### Requirement
Return each line below holding the string "Note".

### Data to process

_ _ _

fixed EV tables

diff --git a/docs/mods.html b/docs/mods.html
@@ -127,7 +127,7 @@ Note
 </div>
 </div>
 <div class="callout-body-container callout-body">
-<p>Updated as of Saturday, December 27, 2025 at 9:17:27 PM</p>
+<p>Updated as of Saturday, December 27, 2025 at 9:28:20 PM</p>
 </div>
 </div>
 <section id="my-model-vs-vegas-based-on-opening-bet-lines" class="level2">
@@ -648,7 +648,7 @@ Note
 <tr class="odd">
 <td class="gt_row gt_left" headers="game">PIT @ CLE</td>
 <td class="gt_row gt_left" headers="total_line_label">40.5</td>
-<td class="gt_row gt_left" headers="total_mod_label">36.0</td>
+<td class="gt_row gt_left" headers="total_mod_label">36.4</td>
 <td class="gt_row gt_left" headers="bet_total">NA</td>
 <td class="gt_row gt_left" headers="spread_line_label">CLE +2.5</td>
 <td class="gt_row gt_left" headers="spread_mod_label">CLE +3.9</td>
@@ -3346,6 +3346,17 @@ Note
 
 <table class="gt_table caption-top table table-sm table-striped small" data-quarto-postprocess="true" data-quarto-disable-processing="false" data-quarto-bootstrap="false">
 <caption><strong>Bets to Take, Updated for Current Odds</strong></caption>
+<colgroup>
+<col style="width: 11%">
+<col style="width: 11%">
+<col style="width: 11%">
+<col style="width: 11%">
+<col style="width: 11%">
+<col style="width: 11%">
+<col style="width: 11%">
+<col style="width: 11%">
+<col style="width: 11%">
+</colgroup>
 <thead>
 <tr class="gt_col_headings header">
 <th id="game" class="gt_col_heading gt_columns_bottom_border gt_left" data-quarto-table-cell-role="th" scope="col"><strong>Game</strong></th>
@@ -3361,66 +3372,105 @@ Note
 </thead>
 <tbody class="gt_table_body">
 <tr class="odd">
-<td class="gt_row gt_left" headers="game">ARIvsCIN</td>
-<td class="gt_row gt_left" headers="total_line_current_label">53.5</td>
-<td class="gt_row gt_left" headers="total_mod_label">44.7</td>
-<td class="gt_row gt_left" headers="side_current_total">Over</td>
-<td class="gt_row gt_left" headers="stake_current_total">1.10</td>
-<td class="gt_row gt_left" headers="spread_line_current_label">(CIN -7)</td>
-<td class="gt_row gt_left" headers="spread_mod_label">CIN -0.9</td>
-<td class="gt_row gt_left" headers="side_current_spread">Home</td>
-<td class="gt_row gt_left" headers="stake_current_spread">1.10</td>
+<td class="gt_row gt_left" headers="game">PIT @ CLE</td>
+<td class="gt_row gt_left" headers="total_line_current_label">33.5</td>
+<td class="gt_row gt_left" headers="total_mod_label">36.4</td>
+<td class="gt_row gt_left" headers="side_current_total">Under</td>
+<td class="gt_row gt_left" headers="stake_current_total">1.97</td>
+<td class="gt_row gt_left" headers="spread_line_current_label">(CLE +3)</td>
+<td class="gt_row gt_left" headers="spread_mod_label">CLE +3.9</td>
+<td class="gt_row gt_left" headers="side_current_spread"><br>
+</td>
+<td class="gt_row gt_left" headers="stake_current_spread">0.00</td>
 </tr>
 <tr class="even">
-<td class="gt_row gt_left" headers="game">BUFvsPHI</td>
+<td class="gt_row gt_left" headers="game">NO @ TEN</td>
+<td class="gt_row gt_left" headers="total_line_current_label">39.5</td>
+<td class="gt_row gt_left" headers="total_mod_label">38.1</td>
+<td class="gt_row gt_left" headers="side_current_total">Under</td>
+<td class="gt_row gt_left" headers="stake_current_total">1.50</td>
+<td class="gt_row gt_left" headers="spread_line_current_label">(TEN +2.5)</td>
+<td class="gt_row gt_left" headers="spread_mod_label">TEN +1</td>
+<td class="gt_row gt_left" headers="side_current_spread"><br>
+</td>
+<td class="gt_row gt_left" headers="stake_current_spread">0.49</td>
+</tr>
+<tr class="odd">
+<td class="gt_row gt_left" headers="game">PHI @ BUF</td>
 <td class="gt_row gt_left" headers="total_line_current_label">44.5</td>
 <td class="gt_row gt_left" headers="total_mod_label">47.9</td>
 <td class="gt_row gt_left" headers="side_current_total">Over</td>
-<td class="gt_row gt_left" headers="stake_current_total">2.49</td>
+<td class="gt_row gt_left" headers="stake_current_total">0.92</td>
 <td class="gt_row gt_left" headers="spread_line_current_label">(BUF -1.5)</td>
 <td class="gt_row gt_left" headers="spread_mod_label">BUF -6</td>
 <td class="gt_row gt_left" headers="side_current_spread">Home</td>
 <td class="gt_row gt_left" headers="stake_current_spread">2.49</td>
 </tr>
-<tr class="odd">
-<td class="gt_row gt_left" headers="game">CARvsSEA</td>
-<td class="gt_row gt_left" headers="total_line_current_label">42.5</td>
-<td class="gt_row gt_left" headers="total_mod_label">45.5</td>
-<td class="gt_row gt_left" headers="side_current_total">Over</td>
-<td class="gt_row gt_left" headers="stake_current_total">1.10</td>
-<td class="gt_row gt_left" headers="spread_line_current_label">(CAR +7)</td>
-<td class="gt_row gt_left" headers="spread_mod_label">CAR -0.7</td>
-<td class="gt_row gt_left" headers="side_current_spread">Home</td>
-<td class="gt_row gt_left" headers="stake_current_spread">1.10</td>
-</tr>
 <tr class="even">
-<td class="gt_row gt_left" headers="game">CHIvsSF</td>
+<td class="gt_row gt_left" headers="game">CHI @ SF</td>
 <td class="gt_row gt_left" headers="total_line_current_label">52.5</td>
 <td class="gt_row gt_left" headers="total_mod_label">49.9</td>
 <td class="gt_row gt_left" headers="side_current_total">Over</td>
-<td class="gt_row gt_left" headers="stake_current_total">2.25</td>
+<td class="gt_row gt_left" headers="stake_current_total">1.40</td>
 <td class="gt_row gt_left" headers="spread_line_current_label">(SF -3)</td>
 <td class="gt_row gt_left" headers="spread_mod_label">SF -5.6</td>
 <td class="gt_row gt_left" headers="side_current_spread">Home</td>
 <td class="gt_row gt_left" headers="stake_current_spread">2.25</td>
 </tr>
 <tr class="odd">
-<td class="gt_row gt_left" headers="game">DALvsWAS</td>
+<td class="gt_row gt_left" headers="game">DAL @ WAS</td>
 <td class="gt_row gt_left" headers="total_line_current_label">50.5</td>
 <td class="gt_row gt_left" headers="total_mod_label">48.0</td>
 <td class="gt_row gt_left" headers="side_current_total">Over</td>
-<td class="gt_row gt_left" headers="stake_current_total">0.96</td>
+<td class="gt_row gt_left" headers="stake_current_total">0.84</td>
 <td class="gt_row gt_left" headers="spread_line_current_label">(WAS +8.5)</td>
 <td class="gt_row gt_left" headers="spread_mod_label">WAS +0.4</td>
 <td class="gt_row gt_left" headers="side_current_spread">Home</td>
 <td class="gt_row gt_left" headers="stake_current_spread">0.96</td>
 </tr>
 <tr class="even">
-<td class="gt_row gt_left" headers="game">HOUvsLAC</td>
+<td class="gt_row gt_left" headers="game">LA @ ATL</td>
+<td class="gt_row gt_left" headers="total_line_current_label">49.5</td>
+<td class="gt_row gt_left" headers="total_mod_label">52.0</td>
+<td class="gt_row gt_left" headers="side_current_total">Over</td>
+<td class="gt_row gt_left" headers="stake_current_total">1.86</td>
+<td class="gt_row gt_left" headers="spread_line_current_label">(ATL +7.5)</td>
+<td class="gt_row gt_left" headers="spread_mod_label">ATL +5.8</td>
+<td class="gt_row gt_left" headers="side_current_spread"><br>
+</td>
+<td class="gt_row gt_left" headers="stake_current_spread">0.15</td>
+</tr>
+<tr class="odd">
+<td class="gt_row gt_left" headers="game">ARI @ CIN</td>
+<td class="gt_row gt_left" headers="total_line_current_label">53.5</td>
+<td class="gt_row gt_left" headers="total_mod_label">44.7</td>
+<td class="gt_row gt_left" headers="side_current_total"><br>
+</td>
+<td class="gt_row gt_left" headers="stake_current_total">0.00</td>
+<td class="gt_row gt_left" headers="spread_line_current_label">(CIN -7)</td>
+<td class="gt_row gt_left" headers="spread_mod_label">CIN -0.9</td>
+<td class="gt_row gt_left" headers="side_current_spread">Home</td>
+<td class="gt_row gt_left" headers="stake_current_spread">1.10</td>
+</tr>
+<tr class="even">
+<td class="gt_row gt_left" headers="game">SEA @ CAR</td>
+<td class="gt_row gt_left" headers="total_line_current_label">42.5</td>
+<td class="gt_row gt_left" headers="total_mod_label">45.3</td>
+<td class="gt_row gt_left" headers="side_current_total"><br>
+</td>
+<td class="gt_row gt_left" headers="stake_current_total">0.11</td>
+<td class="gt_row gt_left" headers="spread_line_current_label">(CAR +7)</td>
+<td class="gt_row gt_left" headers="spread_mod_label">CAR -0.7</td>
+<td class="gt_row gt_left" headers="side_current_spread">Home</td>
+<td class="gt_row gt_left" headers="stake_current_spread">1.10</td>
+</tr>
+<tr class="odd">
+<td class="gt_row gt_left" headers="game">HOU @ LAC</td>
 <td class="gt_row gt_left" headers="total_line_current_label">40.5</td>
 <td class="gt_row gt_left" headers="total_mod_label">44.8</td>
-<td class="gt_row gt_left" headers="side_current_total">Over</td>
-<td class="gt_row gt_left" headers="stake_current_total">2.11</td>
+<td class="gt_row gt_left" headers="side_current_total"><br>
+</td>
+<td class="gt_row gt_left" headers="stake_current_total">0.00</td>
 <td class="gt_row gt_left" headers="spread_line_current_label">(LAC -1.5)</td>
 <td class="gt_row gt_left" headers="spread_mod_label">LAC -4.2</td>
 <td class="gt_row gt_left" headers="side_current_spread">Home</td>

_ _ _

### Answer space
@@ -127,7 +127,7 @@ Note
@@ -648,7 +648,7 @@ Note
@@ -3346,6 +3346,17 @@ Note
@@ -3361,66 +3372,105 @@ Note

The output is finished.